**Problem details**
Read through the entries below and copy each line where "insiders" turns up.

Change detection data

+ + + + + + +

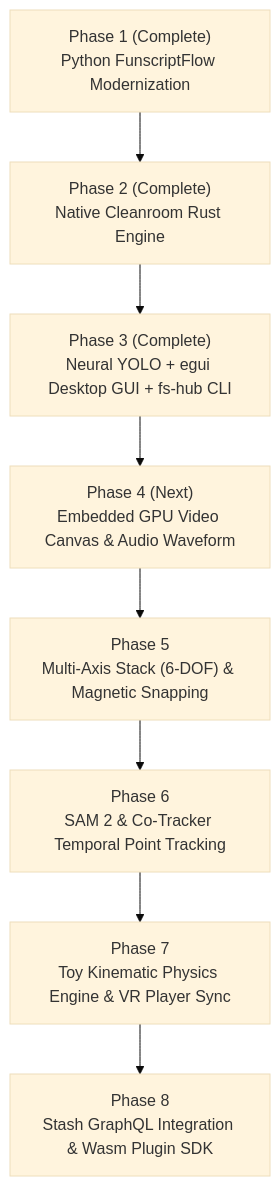
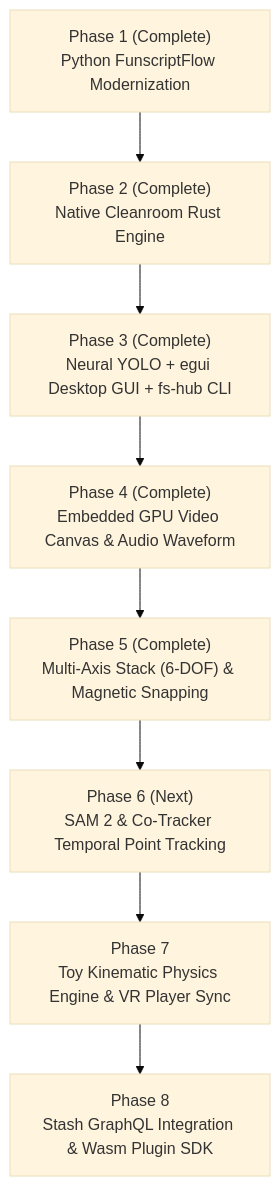
One commit to gamerman420691337-arch/pulsar-fs changed the diagram in MASTER_ROADMAP.md. Above: the diagram before and after it, drawn with Mermaid (base theme). The commit also changed other lines of this file and 4 other files, not shown here.

Commit message:
feat: Phase 5 complete - multi-axis 6-DOF timeline, magnetic audio snapping, and infill generators

````diff
--- a/MASTER_ROADMAP.md
+++ b/MASTER_ROADMAP.md
@@ -127,10 +127,10 @@
 ```mermaid
 graph TD
     P1["Phase 1 (Complete)<br/>Python FunscriptFlow Modernization"] --> P2["Phase 2 (Complete)<br/>Native Cleanroom Rust Engine"]
     P2 --> P3["Phase 3 (Complete)<br/>Neural YOLO + egui Desktop GUI + fs-hub CLI"]
-    P3 --> P4["Phase 4 (Next)<br/>Embedded GPU Video Canvas & Audio Waveform"]
-    P4 --> P5["Phase 5<br/>Multi-Axis Stack (6-DOF) & Magnetic Snapping"]
-    P5 --> P6["Phase 6<br/>SAM 2 & Co-Tracker Temporal Point Tracking"]
+    P3 --> P4["Phase 4 (Complete)<br/>Embedded GPU Video Canvas & Audio Waveform"]
+    P4 --> P5["Phase 5 (Complete)<br/>Multi-Axis Stack (6-DOF) & Magnetic Snapping"]
+    P5 --> P6["Phase 6 (Next)<br/>SAM 2 & Co-Tracker Temporal Point Tracking"]
     P6 --> P7["Phase 7<br/>Toy Kinematic Physics Engine & VR Player Sync"]
     P7 --> P8["Phase 8<br/>Stash GraphQL Integration & Wasm Plugin SDK"]
 ```
````
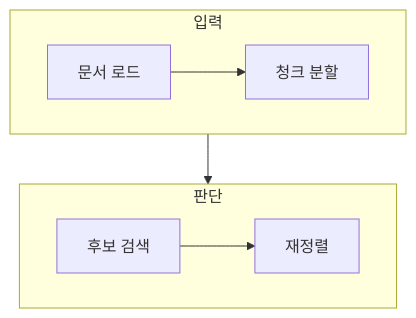
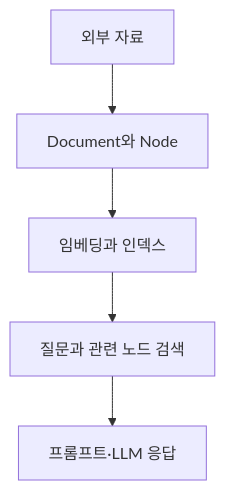
The diagram in ComputerScience/03_ai-ml-data/large-language-models/notes/19. 검색 최적화와 LlamaIndex·벡터 저장소.md (umyunsang/edu), drawn with Mermaid before and after one commit. The commit also changed other lines of this file and 5 other files, not shown here.

````diff
--- a/ComputerScience/03_ai-ml-data/large-language-models/notes/19. 검색 최적화와 LlamaIndex·벡터 저장소.md
+++ b/ComputerScience/03_ai-ml-data/large-language-models/notes/19. 검색 최적화와 LlamaIndex·벡터 저장소.md
@@ -24,12 +88,7 @@
 ```mermaid
 flowchart TB
-    subgraph Input[입력]
-        direction LR
-        A[문서 로드] --> B[청크 분할]
-    end
-    subgraph Decision[판단]
-        direction LR
-        C[후보 검색] --> D[재정렬]
-    end
-    B --> C
+  A["외부 자료"] --> B["Document와 Node"]
+  B --> C["임베딩과 인덱스"]
+  C --> D["질문과 관련 노드 검색"]
+  D --> E["프롬프트·LLM 응답"]
 ```
````
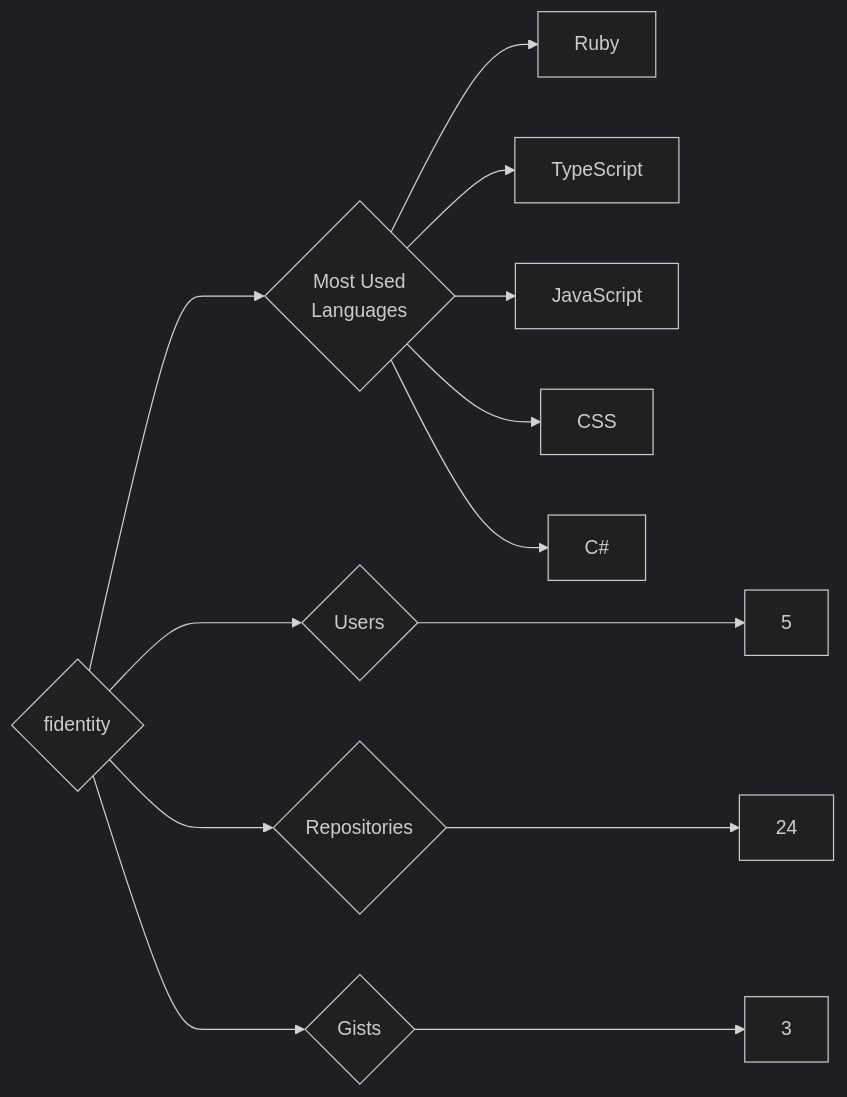
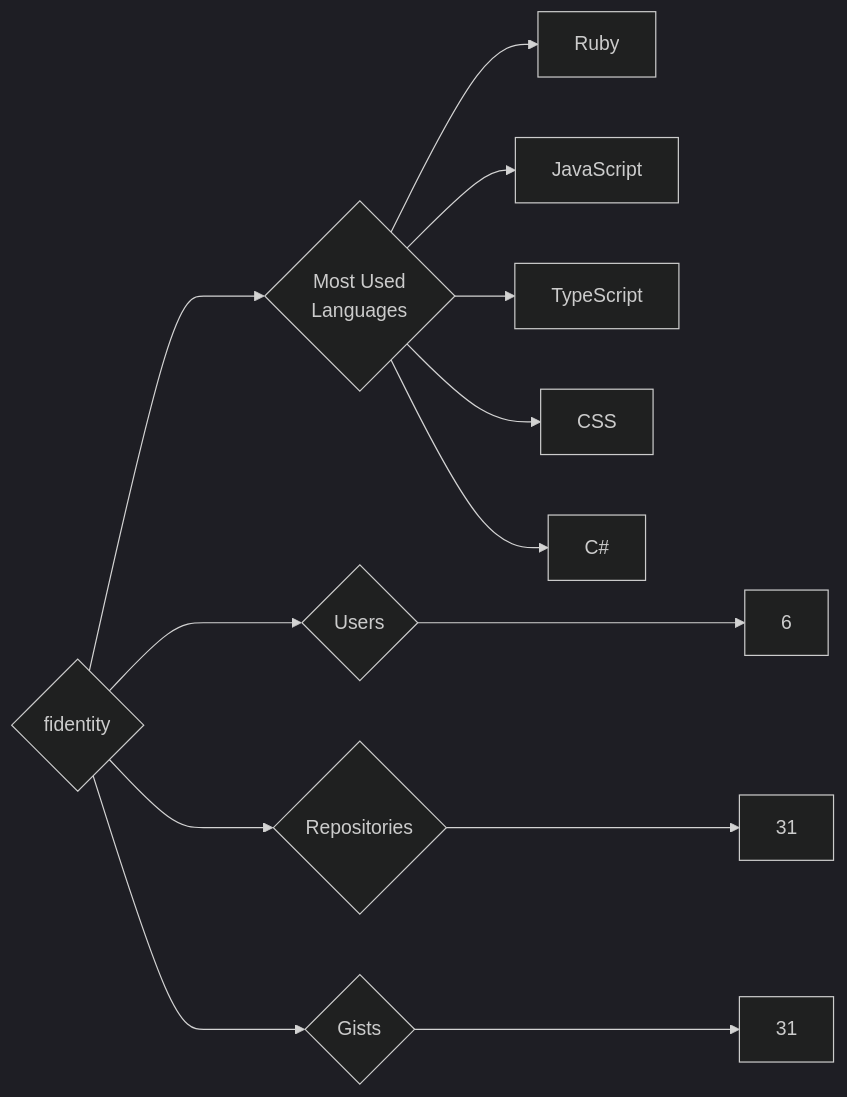
Before and after one commit to trickest/insiders: the diagram in targets/fidentity/README.md, drawn with Mermaid (dark theme). The commit also changed 1170 other files, not shown here.

````diff
--- a/targets/fidentity/README.md
+++ b/targets/fidentity/README.md
@@ -3,13 +3,13 @@
 ```mermaid
 graph LR
 COMPANY_NAME{fidentity}
-COMPANY_NAME ---> U{Users} ---> UN[5]
-COMPANY_NAME ---> R{Repositories} ---> RN[24]
-COMPANY_NAME ---> G{Gists} ---> GN[3]
+COMPANY_NAME ---> U{Users} ---> UN[6]
+COMPANY_NAME ---> R{Repositories} ---> RN[31]
+COMPANY_NAME ---> G{Gists} ---> GN[31]
 COMPANY_NAME ---> ML{Most Used<br>Languages}
 ML --> Ruby[Ruby]
+ML --> JavaScript[JavaScript]
 ML --> TypeScript[TypeScript]
-ML --> JavaScript[JavaScript]
 ML --> CSS[CSS]
 ML --> C#[C#]
 ```
````
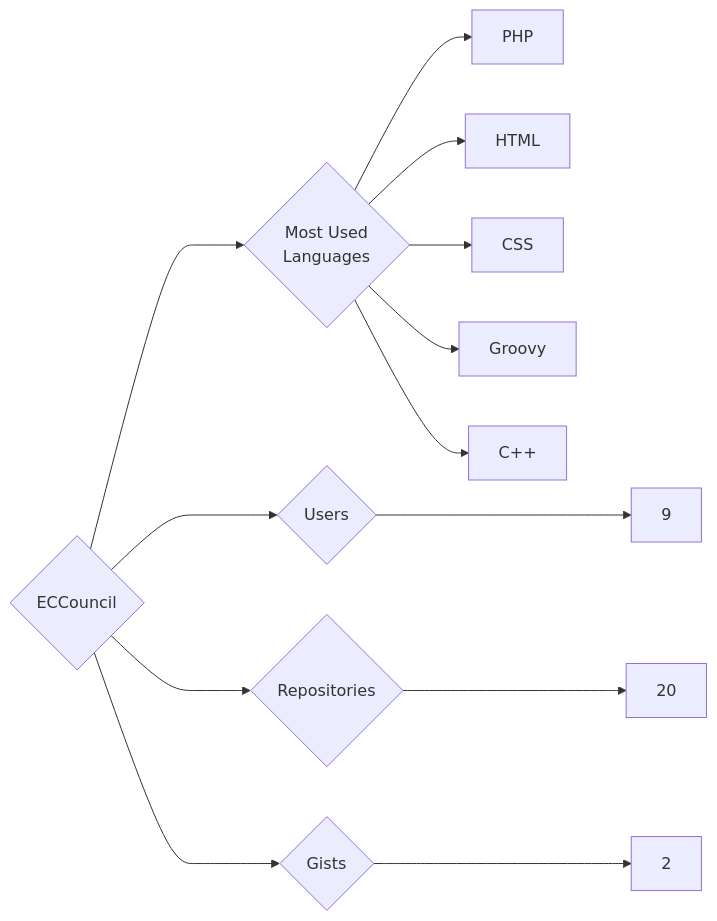
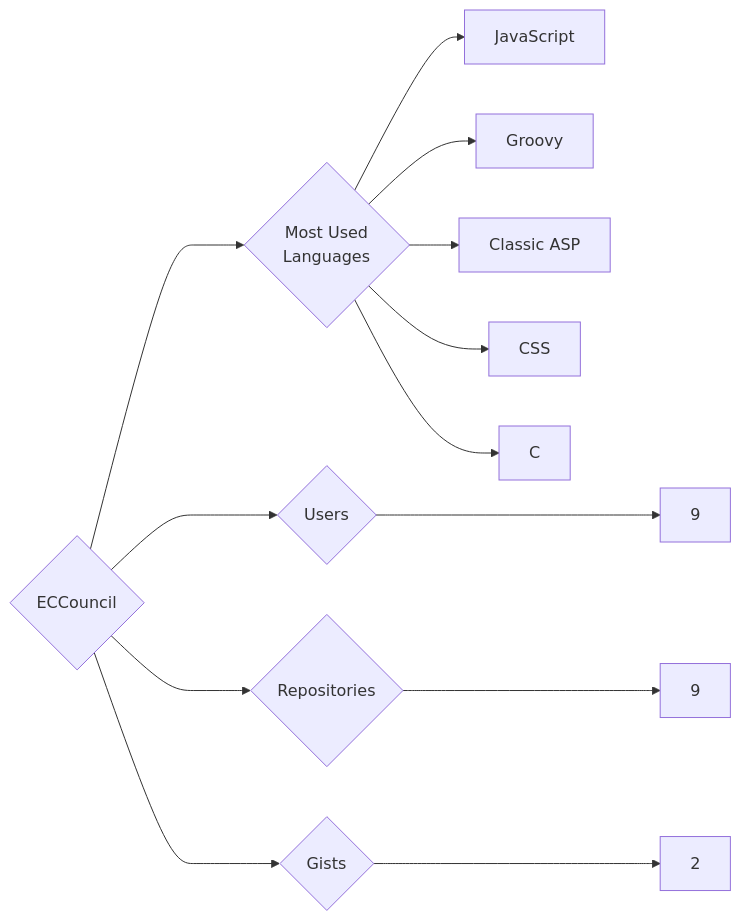
One commit to trickest/insiders changed the diagram in targets/ECCouncil/README.md. Above: the diagram before and after it, drawn with Mermaid. The commit also changed 993 other files, not shown here.

````diff
--- a/targets/ECCouncil/README.md
+++ b/targets/ECCouncil/README.md
@@ -3,13 +3,13 @@
 ```mermaid
 graph LR
 COMPANY_NAME{ECCouncil}
 COMPANY_NAME ---> U{Users} ---> UN[9]
-COMPANY_NAME ---> R{Repositories} ---> RN[20]
+COMPANY_NAME ---> R{Repositories} ---> RN[9]
 COMPANY_NAME ---> G{Gists} ---> GN[2]
 COMPANY_NAME ---> ML{Most Used<br>Languages}
-ML --> PHP[PHP]
-ML --> HTML[HTML]
+ML --> JavaScript[JavaScript]
+ML --> Groovy[Groovy]
+ML --> Classic_ASP[Classic ASP]
 ML --> CSS[CSS]
-ML --> Groovy[Groovy]
-ML --> C++[C++]
+ML --> C[C]
 ```
````
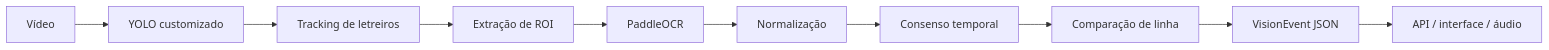
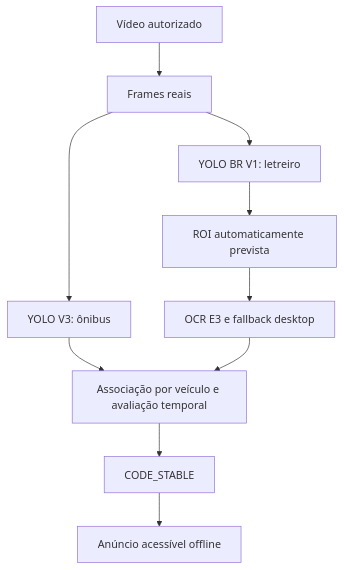
The diagram in README.md (Caique-Chagas/sonar-vision), drawn with Mermaid before and after one commit. The commit also changed other lines of this file and 215 other files, not shown here.

````diff
--- a/README.md
+++ b/README.md
@@ -40,12 +43,12 @@
 ```mermaid
-flowchart LR
-    S[Vídeo] --> D[YOLO customizado]
-    D --> T[Tracking de letreiros]
-    T --> R[Extração de ROI]
-    R --> O[PaddleOCR]
-    O --> N[Normalização]
-    N --> V[Consenso temporal]
-    V --> M[Comparação de linha]
-    M --> E[VisionEvent JSON]
-    E --> A[API / interface / áudio]
+flowchart TD
+    V[Vídeo autorizado] --> F[Frames reais]
+    F --> B[YOLO V3: ônibus]
+    F --> L[YOLO BR V1: letreiro]
+    L --> R[ROI automaticamente prevista]
+    R --> O[OCR E3 e fallback desktop]
+    B --> T[Associação por veículo e avaliação temporal]
+    O --> T
+    T --> C[CODE_STABLE]
+    C --> A[Anúncio acessível offline]
 ```
````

+ + + + + + +

**Output of the task**
Before and after one commit to trickest/insiders: the diagram in targets/fidentity/README.md, drawn with Mermaid (dark theme). The commit also changed 1170 other files, not shown here.
One commit to trickest/insiders changed the diagram in targets/ECCouncil/README.md. Above: the diagram before and after it, drawn with Mermaid. The commit also changed 993 other files, not shown here.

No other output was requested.